**Exercise description**:
Filter the entries and keep only the lines where the string "rosenthal" appears.

Dataset excerpts:
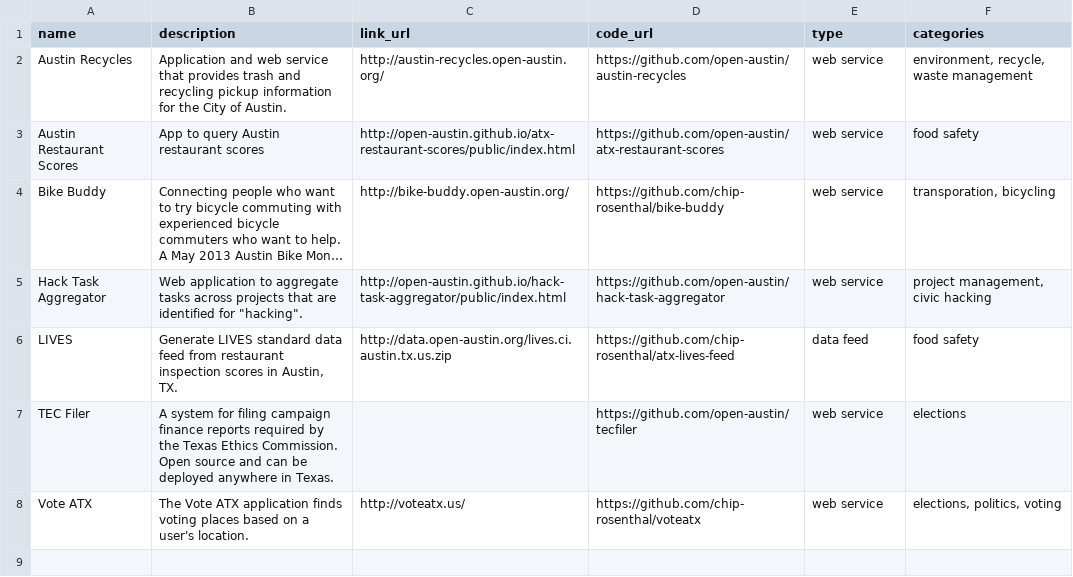
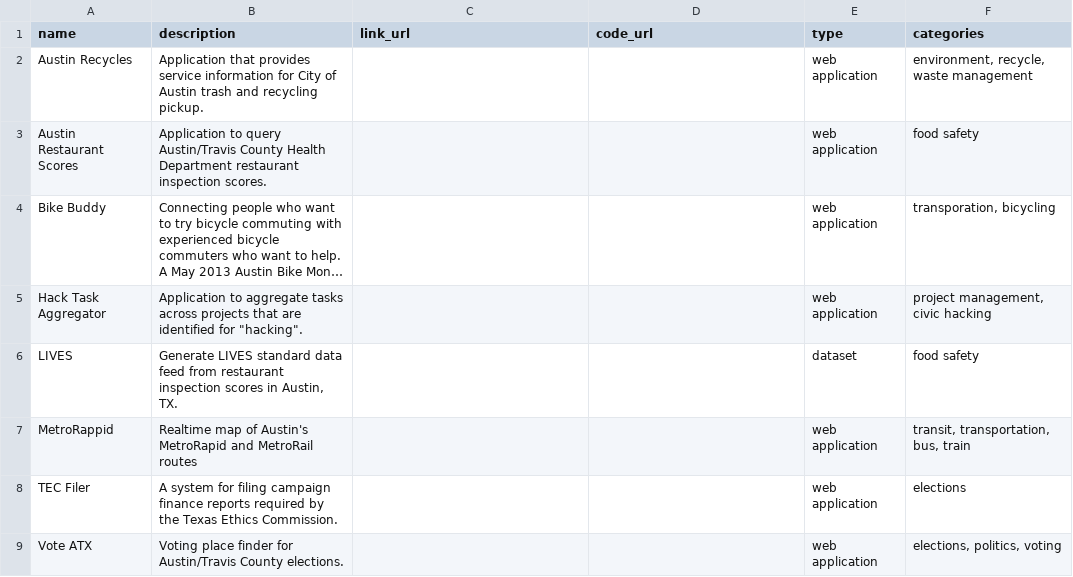
Before and after one commit to open-austin/Civic_Project, a CSV file: pub/cfa-data.csv, drawn as a sheet; long unchanged cells end in …; addresses are those after the commit; the diff names each change by its address in the sheet, - before the commit and + after, or states it on an @@ line.

```diff
--- a/pub/cfa-data.csv
+++ b/pub/cfa-data.csv
-B2 (description): Application and web service that provides trash and recycling pickup information for the City of Austin.
+B2 (description): Application that provides service information for City of Austin trash and recycling pickup.
-C2 (link_url): http://austin-recycles.open-austin.org/
+C2 (link_url): (empty)
-D2 (code_url): https://github.com/open-austin/austin-recycles
+D2 (code_url): (empty)
-E2:E5 (type): web service
+E2:E5 (type): web application
-B3 (description): App to query Austin restaurant scores
+B3 (description): Application to query Austin/Travis County Health Department restaurant inspection scores.
-C3 (link_url): http://open-austin.github.io/atx-restaurant-scores/public/index.html
+C3 (link_url): (empty)
-D3 (code_url): https://github.com/open-austin/atx-restaurant-scores
+D3 (code_url): (empty)
-C4 (link_url): http://bike-buddy.open-austin.org/
+C4 (link_url): (empty)
-D4 (code_url): https://github.com/chip-rosenthal/bike-buddy
+D4 (code_url): (empty)
-B5 (description): Web application to aggregate…
+B5 (description): Application to aggregate…
-C5 (link_url): http://open-austin.github.io/hack-task-aggregator/public/index.html
+C5 (link_url): (empty)
-D5 (code_url): https://github.com/open-austin/hack-task-aggregator
+D5 (code_url): (empty)
-C6 (link_url): http://data.open-austin.org/lives.ci.austin.tx.us.zip
+C6 (link_url): (empty)
-D6 (code_url): https://github.com/chip-rosenthal/atx-lives-feed
+D6 (code_url): (empty)
-E6 (type): data feed
+E6 (type): dataset
+row 7: MetroRappid | Realtime map of Austin's MetroRapid and MetroRail routes |  |  | web application | transit, transportation, bus, train
-B8 (description): …Ethics Commission. Open source and can be deployed anywhere in Texas.
+B8 (description): …Ethics Commission.
-D8 (code_url): https://github.com/open-austin/tecfiler
+D8 (code_url): (empty)
-E8:E9 (type): web service
+E8:E9 (type): web application
-B9 (description): The Vote ATX application finds voting places based on a user's location.
+B9 (description): Voting place finder for Austin/Travis County elections.
-C9 (link_url): http://voteatx.us/
+C9 (link_url): (empty)
-D9 (code_url): https://github.com/chip-rosenthal/voteatx
+D9 (code_url): (empty)
```
Also changed, not shown: 3 other files.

**Answer to this problem**:
-D4 (code_url): https://github.com/chip-rosenthal/bike-buddy
-D6 (code_url): https://github.com/chip-rosenthal/atx-lives-feed
-D9 (code_url): https://github.com/chip-rosenthal/voteatx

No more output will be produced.